╔══
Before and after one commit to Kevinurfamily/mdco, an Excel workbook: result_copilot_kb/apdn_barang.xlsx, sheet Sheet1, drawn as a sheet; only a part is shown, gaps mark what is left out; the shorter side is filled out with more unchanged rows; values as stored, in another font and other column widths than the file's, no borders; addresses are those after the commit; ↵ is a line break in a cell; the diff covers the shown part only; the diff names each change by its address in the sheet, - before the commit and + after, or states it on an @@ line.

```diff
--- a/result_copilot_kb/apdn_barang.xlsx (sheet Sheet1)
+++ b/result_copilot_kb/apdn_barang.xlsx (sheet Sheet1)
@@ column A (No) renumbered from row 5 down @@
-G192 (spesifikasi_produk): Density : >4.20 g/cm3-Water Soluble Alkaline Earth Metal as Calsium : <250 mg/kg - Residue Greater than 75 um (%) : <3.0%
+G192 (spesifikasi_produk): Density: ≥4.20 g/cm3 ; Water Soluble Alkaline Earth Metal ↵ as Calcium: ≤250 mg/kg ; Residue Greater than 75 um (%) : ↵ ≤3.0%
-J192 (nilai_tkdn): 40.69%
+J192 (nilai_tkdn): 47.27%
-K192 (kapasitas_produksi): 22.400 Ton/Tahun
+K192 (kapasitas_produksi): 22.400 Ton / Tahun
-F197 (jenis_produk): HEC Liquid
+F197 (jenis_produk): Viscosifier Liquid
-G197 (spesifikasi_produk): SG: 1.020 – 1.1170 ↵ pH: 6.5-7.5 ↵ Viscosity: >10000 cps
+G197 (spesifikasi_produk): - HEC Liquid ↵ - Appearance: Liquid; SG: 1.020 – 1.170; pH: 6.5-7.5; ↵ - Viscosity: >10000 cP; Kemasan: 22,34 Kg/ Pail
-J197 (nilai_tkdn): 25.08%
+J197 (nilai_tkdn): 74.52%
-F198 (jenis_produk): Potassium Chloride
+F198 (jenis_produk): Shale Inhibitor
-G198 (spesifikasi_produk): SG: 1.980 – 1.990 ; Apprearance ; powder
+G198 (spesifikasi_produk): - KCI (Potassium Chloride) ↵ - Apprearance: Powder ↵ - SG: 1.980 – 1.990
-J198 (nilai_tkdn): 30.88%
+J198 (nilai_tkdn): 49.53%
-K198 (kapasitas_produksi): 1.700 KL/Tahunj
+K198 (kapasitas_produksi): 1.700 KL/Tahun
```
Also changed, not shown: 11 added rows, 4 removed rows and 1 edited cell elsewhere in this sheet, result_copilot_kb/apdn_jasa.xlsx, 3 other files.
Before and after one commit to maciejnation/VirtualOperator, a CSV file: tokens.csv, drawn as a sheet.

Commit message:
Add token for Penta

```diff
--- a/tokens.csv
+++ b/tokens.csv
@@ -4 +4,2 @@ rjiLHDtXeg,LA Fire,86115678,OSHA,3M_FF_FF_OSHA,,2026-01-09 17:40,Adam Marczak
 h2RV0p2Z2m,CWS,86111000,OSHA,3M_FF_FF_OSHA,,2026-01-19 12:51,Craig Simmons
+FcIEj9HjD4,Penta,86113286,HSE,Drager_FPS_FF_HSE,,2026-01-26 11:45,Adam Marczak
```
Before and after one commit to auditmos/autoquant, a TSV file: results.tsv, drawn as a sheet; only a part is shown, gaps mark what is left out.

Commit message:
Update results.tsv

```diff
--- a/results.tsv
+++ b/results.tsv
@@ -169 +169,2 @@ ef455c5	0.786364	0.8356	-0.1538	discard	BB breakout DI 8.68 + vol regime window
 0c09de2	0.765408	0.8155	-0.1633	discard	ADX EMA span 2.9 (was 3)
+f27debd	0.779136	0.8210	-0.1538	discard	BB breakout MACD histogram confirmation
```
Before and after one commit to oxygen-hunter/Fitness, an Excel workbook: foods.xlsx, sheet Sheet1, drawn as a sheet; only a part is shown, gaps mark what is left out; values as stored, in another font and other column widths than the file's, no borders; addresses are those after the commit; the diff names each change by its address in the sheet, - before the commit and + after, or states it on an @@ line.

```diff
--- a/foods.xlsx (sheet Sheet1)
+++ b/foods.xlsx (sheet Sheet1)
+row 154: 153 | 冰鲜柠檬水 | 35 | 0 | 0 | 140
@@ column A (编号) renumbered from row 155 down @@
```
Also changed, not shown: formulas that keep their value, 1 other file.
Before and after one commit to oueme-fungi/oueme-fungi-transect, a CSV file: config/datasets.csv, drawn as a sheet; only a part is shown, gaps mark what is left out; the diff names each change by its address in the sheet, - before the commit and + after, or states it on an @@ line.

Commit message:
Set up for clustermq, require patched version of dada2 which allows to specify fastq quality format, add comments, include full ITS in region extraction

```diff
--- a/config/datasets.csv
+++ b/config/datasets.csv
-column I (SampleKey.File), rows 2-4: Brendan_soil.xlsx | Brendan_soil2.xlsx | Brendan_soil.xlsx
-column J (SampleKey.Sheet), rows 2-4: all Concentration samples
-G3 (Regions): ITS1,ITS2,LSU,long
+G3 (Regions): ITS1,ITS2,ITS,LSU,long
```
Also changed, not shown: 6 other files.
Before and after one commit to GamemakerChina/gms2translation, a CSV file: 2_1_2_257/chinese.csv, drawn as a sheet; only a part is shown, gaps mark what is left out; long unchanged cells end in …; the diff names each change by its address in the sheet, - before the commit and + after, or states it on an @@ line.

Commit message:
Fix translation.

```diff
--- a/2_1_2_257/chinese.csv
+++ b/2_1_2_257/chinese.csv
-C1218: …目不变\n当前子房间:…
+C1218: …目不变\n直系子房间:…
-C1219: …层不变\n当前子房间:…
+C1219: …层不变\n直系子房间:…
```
╚══
» **YOUR INSTRUCTIONS**:
Each entry shown above should be copied out exactly.

» **ANSWER TO THE EXERCISE**:
Before and after one commit to Kevinurfamily/mdco, an Excel workbook: result_copilot_kb/apdn_barang.xlsx, sheet Sheet1, drawn as a sheet; only a part is shown, gaps mark what is left out; the shorter side is filled out with more unchanged rows; values as stored, in another font and other column widths than the file's, no borders; addresses are those after the commit; ↵ is a line break in a cell; the diff covers the shown part only; the diff names each change by its address in the sheet, - before the commit and + after, or states it on an @@ line.

```diff
--- a/result_copilot_kb/apdn_barang.xlsx (sheet Sheet1)
+++ b/result_copilot_kb/apdn_barang.xlsx (sheet Sheet1)
@@ column A (No) renumbered from row 5 down @@
-G192 (spesifikasi_produk): Density : >4.20 g/cm3-Water Soluble Alkaline Earth Metal as Calsium : <250 mg/kg - Residue Greater than 75 um (%) : <3.0%
+G192 (spesifikasi_produk): Density: ≥4.20 g/cm3 ; Water Soluble Alkaline Earth Metal ↵ as Calcium: ≤250 mg/kg ; Residue Greater than 75 um (%) : ↵ ≤3.0%
-J192 (nilai_tkdn): 40.69%
+J192 (nilai_tkdn): 47.27%
-K192 (kapasitas_produksi): 22.400 Ton/Tahun
+K192 (kapasitas_produksi): 22.400 Ton / Tahun
-F197 (jenis_produk): HEC Liquid
+F197 (jenis_produk): Viscosifier Liquid
-G197 (spesifikasi_produk): SG: 1.020 – 1.1170 ↵ pH: 6.5-7.5 ↵ Viscosity: >10000 cps
+G197 (spesifikasi_produk): - HEC Liquid ↵ - Appearance: Liquid; SG: 1.020 – 1.170; pH: 6.5-7.5; ↵ - Viscosity: >10000 cP; Kemasan: 22,34 Kg/ Pail
-J197 (nilai_tkdn): 25.08%
+J197 (nilai_tkdn): 74.52%
-F198 (jenis_produk): Potassium Chloride
+F198 (jenis_produk): Shale Inhibitor
-G198 (spesifikasi_produk): SG: 1.980 – 1.990 ; Apprearance ; powder
+G198 (spesifikasi_produk): - KCI (Potassium Chloride) ↵ - Apprearance: Powder ↵ - SG: 1.980 – 1.990
-J198 (nilai_tkdn): 30.88%
+J198 (nilai_tkdn): 49.53%
-K198 (kapasitas_produksi): 1.700 KL/Tahunj
+K198 (kapasitas_produksi): 1.700 KL/Tahun
```
Also changed, not shown: 11 added rows, 4 removed rows and 1 edited cell elsewhere in this sheet, result_copilot_kb/apdn_jasa.xlsx, 3 other files.
Before and after one commit to maciejnation/VirtualOperator, a CSV file: tokens.csv, drawn as a sheet.

Commit message:
Add token for Penta

```diff
--- a/tokens.csv
+++ b/tokens.csv
@@ -4 +4,2 @@ rjiLHDtXeg,LA Fire,86115678,OSHA,3M_FF_FF_OSHA,,2026-01-09 17:40,Adam Marczak
 h2RV0p2Z2m,CWS,86111000,OSHA,3M_FF_FF_OSHA,,2026-01-19 12:51,Craig Simmons
+FcIEj9HjD4,Penta,86113286,HSE,Drager_FPS_FF_HSE,,2026-01-26 11:45,Adam Marczak
```
Before and after one commit to auditmos/autoquant, a TSV file: results.tsv, drawn as a sheet; only a part is shown, gaps mark what is left out.

Commit message:
Update results.tsv

```diff
--- a/results.tsv
+++ b/results.tsv
@@ -169 +169,2 @@ ef455c5	0.786364	0.8356	-0.1538	discard	BB breakout DI 8.68 + vol regime window
 0c09de2	0.765408	0.8155	-0.1633	discard	ADX EMA span 2.9 (was 3)
+f27debd	0.779136	0.8210	-0.1538	discard	BB breakout MACD histogram confirmation
```
Before and after one commit to oxygen-hunter/Fitness, an Excel workbook: foods.xlsx, sheet Sheet1, drawn as a sheet; only a part is shown, gaps mark what is left out; values as stored, in another font and other column widths than the file's, no borders; addresses are those after the commit; the diff names each change by its address in the sheet, - before the commit and + after, or states it on an @@ line.

```diff
--- a/foods.xlsx (sheet Sheet1)
+++ b/foods.xlsx (sheet Sheet1)
+row 154: 153 | 冰鲜柠檬水 | 35 | 0 | 0 | 140
@@ column A (编号) renumbered from row 155 down @@
```
Also changed, not shown: formulas that keep their value, 1 other file.
Before and after one commit to oueme-fungi/oueme-fungi-transect, a CSV file: config/datasets.csv, drawn as a sheet; only a part is shown, gaps mark what is left out; the diff names each change by its address in the sheet, - before the commit and + after, or states it on an @@ line.

Commit message:
Set up for clustermq, require patched version of dada2 which allows to specify fastq quality format, add comments, include full ITS in region extraction

```diff
--- a/config/datasets.csv
+++ b/config/datasets.csv
-column I (SampleKey.File), rows 2-4: Brendan_soil.xlsx | Brendan_soil2.xlsx | Brendan_soil.xlsx
-column J (SampleKey.Sheet), rows 2-4: all Concentration samples
-G3 (Regions): ITS1,ITS2,LSU,long
+G3 (Regions): ITS1,ITS2,ITS,LSU,long
```
Also changed, not shown: 6 other files.
Before and after one commit to GamemakerChina/gms2translation, a CSV file: 2_1_2_257/chinese.csv, drawn as a sheet; only a part is shown, gaps mark what is left out; long unchanged cells end in …; the diff names each change by its address in the sheet, - before the commit and + after, or states it on an @@ line.

Commit message:
Fix translation.

```diff
--- a/2_1_2_257/chinese.csv
+++ b/2_1_2_257/chinese.csv
-C1218: …目不变\n当前子房间:…
+C1218: …目不变\n直系子房间:…
-C1219: …层不变\n当前子房间:…
+C1219: …层不变\n直系子房间:…
```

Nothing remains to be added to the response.